  70. 70. Bob Mayer is a New York Times bestselling author, a graduate of West Point, a former Green Beret, grandfather to two future Leaders of the Resistance against the Machines, and feeder of two yellow Labs, most famously Cool Gus. He’s had over seventy books published, including the #1 bestselling series Time Patrol, Area 51, Atlantis, and the Green Berets. Born in the Bronx and having traveled the world (usually not the tourist spots), he now lives peacefully with his wife and his Labs. Sort of. www.bobmayer.com
  71. 71. Original Idea Conflict the Fuel of Your Story and the Conflict Box Plot I: Research and Narrative Questions Plot II: Outlining Plot III: Narrative Structure Character Point of View Write It Forward: From Writer to Bestselling Author Writers Conference Guide (Free eBook) Three P’s: Platform, Product, Promotion Writers’ Block and Rewriting How to Write the Query/Synopsis Planning for NaNoWriMo Success Bob Mayer’s Workshops, Seminars & Presentations Your Creative Process: How You Write The Present and Future of Publishing for Writers Writers Workshop and Retreat ON WRITING SLIDESHARES
  72. 72. For More Information click on covers The Complete Writer is four books at discount in one bundle.
  73. 73. New York Times bestselling author, graduate of West Point, former Green Beret, and feeder of two yellow Labs, most famously Cool Gus. He’s had over seventy books published, including the #1 bestselling series Time Patrol, Area 51, Atlantis, and the Green Berets. Born in the Bronx and having traveled the world he now lives peacefully with his wife and labs. Sort of. Free books below available HERE www.bobmayer.com

Notes de l'éditeur

  • 3 Areas
    3 Steps in each
  • Johnny Cash next

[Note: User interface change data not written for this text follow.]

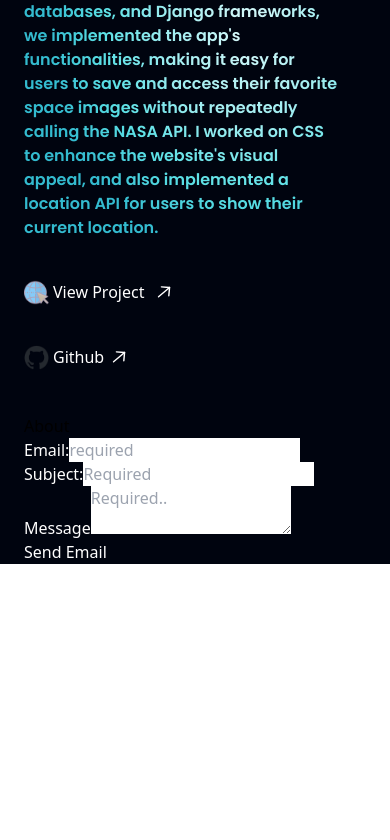
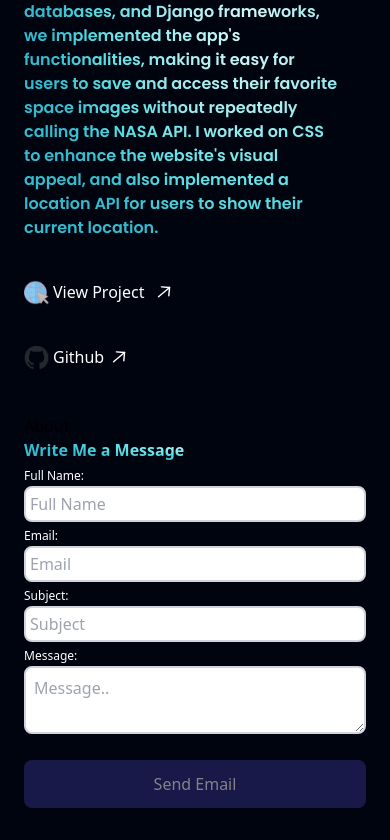
Before and after one commit to Puzzles65/portfolio_vite, a React (Vite) app: page / in a window 390 px wide. Shown: the part 2801-3641 px from the top of the page. Before the commit the page ends 3365 px from the top, so only its background shows below. Built offline with nearby package versions, Linux system fonts and the light colour scheme.

Commit message:
added styling to the email component and fixed mobile navbar

```diff
--- a/src/components/Contact.jsx
+++ b/src/components/Contact.jsx
@@ -1,8 +1,10 @@
 import { useState } from "react";
 import { sendCustomEmail } from "./Email";
+import styles from "../style";
 
 const Contact = () => {
   const [details, setDetails] = useState({
+    from_name: "",
     subject: "",
     message: "",
     to_email: "",
@@ -24,41 +26,60 @@ const Contact = () => {
   };
 
   return (
-    <div className="main">
+    <section id="contact" className="flex flex-col w-full sm:w-[500px]">
+      <span className="text-gradient font-bold">Write Me a Message</span>
       <div>
-        <span className="text-white">Email:</span>
+        <span className={`${styles.contactText}`}>Full Name:</span>
         <input
+          className={`${styles.contactInput}`}
+          name="from_name"
+          value={details.from_name}
+          onChange={handleDetailsChange}
+          type="name"
+          placeholder="Full Name"
+        />
+      </div>
+      <div>
+        <span className={`${styles.contactText}`}>Email:</span>
+        <input
+          className={`${styles.contactInput}`}
           name="to_email"
           value={details.to_email}
           onChange={handleDetailsChange}
           type="email"
-          placeholder="required"
+          placeholder="Email"
         />
       </div>
       <div>
-        <span className="text-white">Subject:</span>
+        <span className={`${styles.contactText}`}>Subject:</span>
         <input
+          className={`${styles.contactInput}`}
           name="subject"
           value={details.subject}
           onChange={handleDetailsChange}
           type="text"
-          placeholder="Required"
+          placeholder="Subject"
         />
       </div>
       <div>
-        <span className="text-white">Message</span>
+        <span className={`${styles.contactText}`}>Message:</span>
         <textarea
+          className="w-full max-h-100 min-h-100 p-2 outline-none border-2 border-gray-300 focus:border-sky-500 rounded-lg"
           name="message"
           value={details.message}
           onChange={handleDetailsChange}
           type="text"
-          placeholder="Required.."
+          placeholder="Message.."
         />
       </div>
-      <button disabled={!details.to_email || !details.subject || !details.message} onClick={handleSendEmail}>
-        <span className="text-white">Send Email</span>
+      <button
+        className="mt-5 mb-8 px-6 py-3 cursor-pointer bg-indigo-900 text-white border-none disabled:opacity-50 rounded-lg"
+        disabled={!details.to_email || !details.subject || !details.message}
+        onClick={handleSendEmail}
+      >
+        <span>Send Email</span>
       </button>
-    </div>
+    </section>
   );
 };
 
--- a/src/components/Email.jsx
+++ b/src/components/Email.jsx
@@ -7,6 +7,7 @@ const sendCustomEmail  = (details) => {
         import.meta.env.VITE_EMAIL_TEMPLATE_ID,
 
         {
+            from_name: details.from_name,
             to_email: details.to_email,
             subject: details.subject,
             message: details.message,
--- a/src/components/Navbar.jsx
+++ b/src/components/Navbar.jsx
@@ -37,7 +37,7 @@ const Navbar = () => {
         <div
           className={`${
             !toggle ? "hidden" : "flex"
-          } p-6 bg-black-gradient absolute top-20 right-0 mx-4 my-2 min-w-[140px] rounded-xl sidebar`}
+          } p-6 bg-black-gradient absolute top-20 right-0 mx-4 my-2 min-w-[140px] rounded-xl sidebar z-10`}
         >
           <ul className="list-none flex justify-end items-start flex-1 flex-col">
             {navLinks.map((nav, index) => (
--- a/src/style.js
+++ b/src/style.js
@@ -13,6 +13,9 @@ const styles = {
 
     marginX: "sm:mx-16 mx-6",
     marginY: "sm:my-16 my-6",
+
+    contactInput: "w-full p-1 outline-none rounded-lg border-2 border-gray-300 focus:border-sky-600",
+    contactText: "text-white font-medium text-xs"
   };
 
   export const layout = {
```
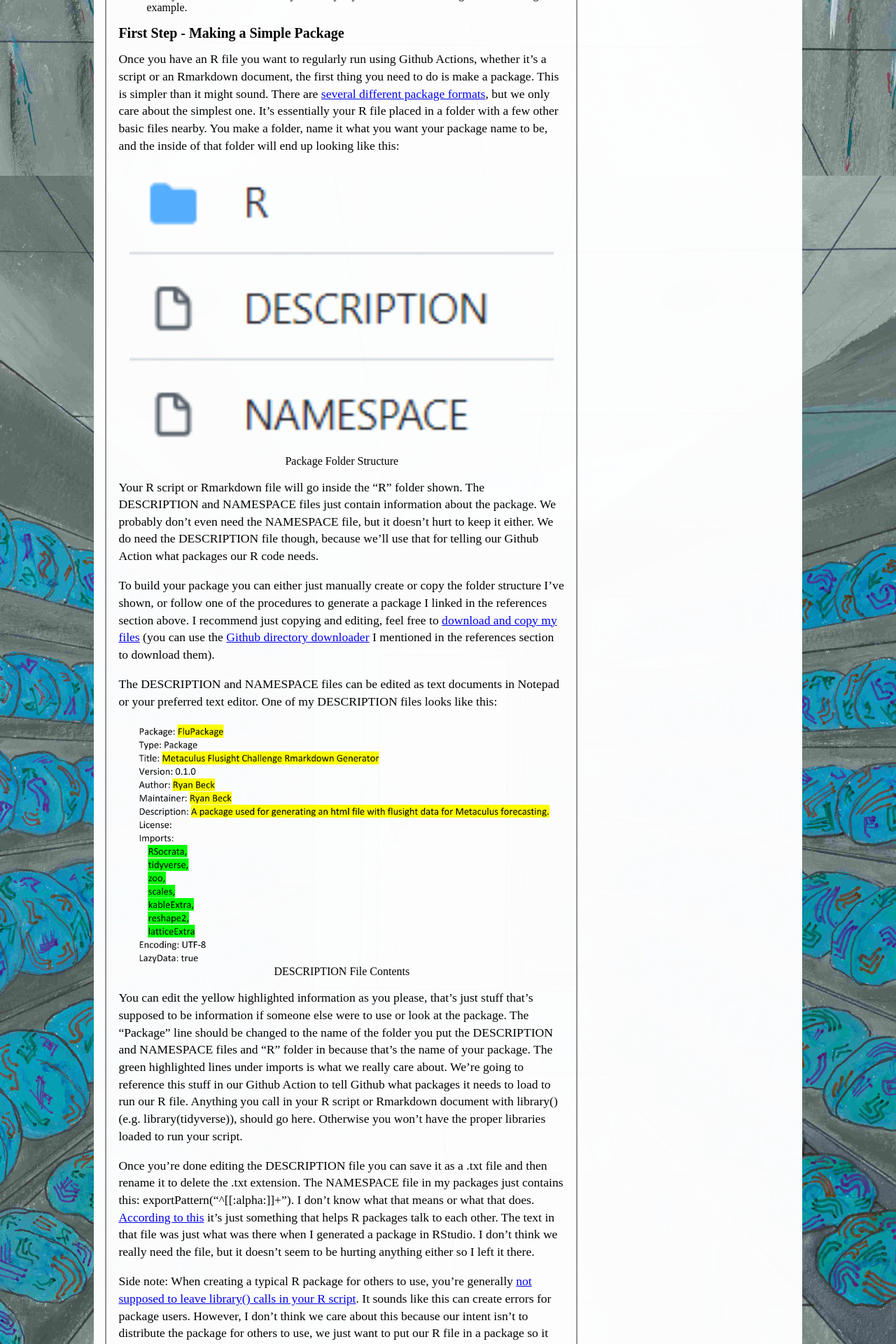
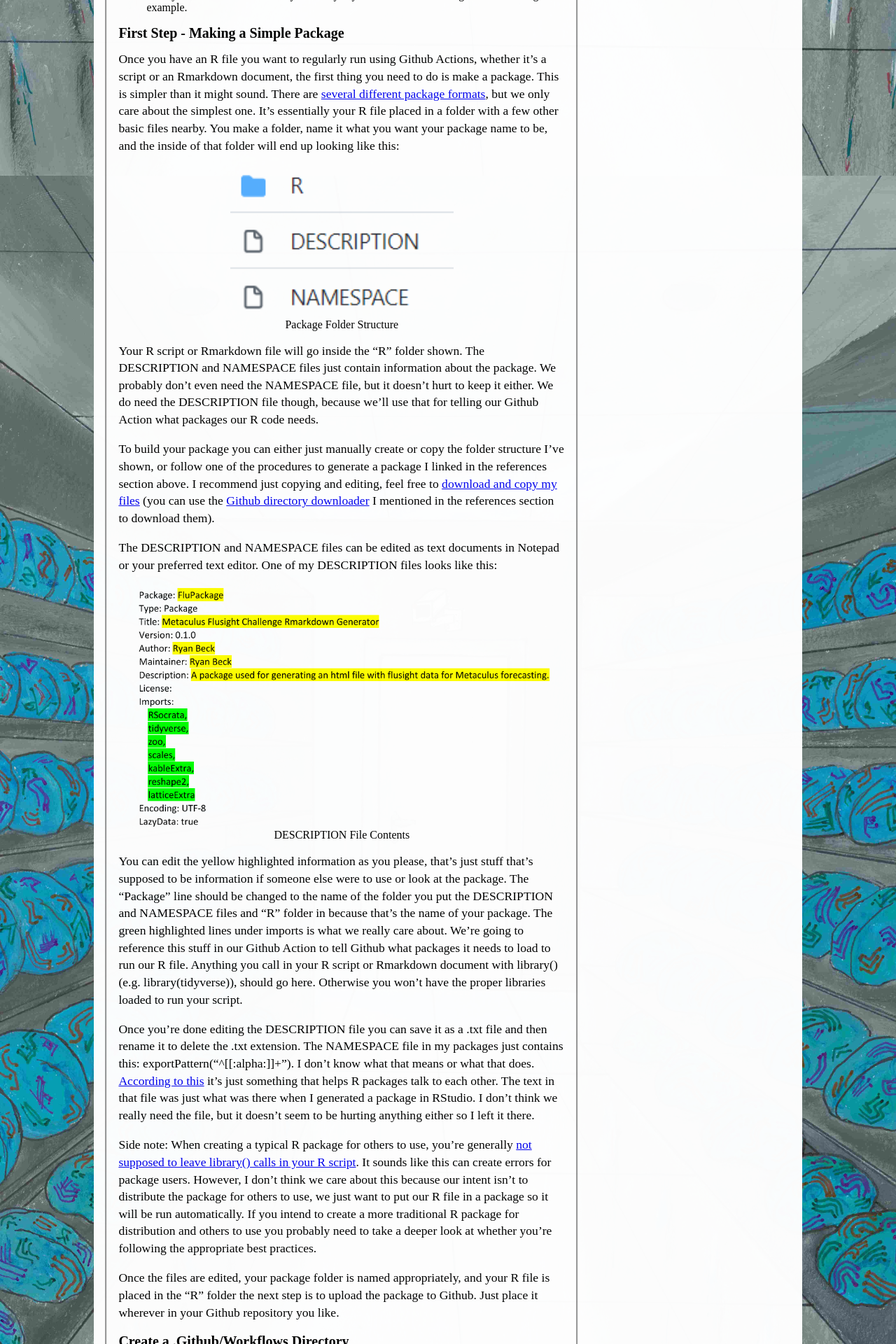
Before and after one commit to ryooan/ryooan.github.io, a Jekyll site: the page built from my_collections/_posts/2022-2-10-A Noob's Guide to Github Actions.md, in a window 1280 px wide. Shown: the part 1797-3717 px from the top of the page at 70% size. Built offline with Jekyll 4.4.1, drawn with Linux system fonts in a browser that asks for light colours.

Commit message:
Update 2022-2-10-A Noob's Guide to Github Actions.md

```diff
--- a/my_collections/_posts/2022-2-10-A Noob's Guide to Github Actions.md
+++ b/my_collections/_posts/2022-2-10-A Noob's Guide to Github Actions.md
@@ -53,7 +53,7 @@ Once you have an R file you want to regularly run using Github Actions, whether
 
 
 <figure>
-  <img src="{{site.url}}/assets/github-1.png" alt="Package Folder Structure" style="width:95%; margin:auto; display:block"/>
+  <img src="{{site.url}}/assets/github-1.png" alt="Package Folder Structure" style="width:50%; margin:auto; display:block"/>
   <figcaption>Package Folder Structure</figcaption>
 </figure>
 
```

  • Guarantee you will find something that works on your team and works in your personal lifeY." [11] She concentrates on one novel at a time, [12] writing eight hours a day, every day, even while on vacation.[7] Rather than begin with an outline or plot summary, Roberts instead envisions a key incident, character, or setting.[11] She then writes a short first draft that has the basic elements of a story. After finishing the first draft, Roberts goes back to the beginning of the novel. The second draft usually sees the addition of details, the "texture and color" of the work, as well as a more in-depth study of the characters. She then does a final pass to polish the novel before sending it to her agent, Amy Berkower.[13] She often writes trilogies, finishing the three books in a row so that she can remain with the same characters.
  • 1894
  • 1932
  • GO AROUND ROOM-- THIS IS goal setting for workshop
  • GRIT
  • Last two go to personality-- Myers-Briggs-- we’ll discuss it later
  • Last two go to personality-- Myers-Briggs-- we’ll discuss it later
  • This is also true in your book-- a neg protag
  • Cross-dresses-- Officer in ST Louis
  • The Passionate Friends= English Patient
  • GO AROUND ROOM-- THIS IS goal setting for workshop
  • Kubler-Ross’s stages of death and dying
    also the editorial process
  • Thus the SAR
  • Change leads us to Leadership
  • Impostor syndrome next-- Fraud
  • wh
  • n
  • w
  • What was your favorite book?
    Reading Lehane all weekend
  • p
  • Cool Gus
  • Schwarzeneger and Real Estate
    Writing scared
  • w
  • w
  • w
  • w
  • why does the team exist?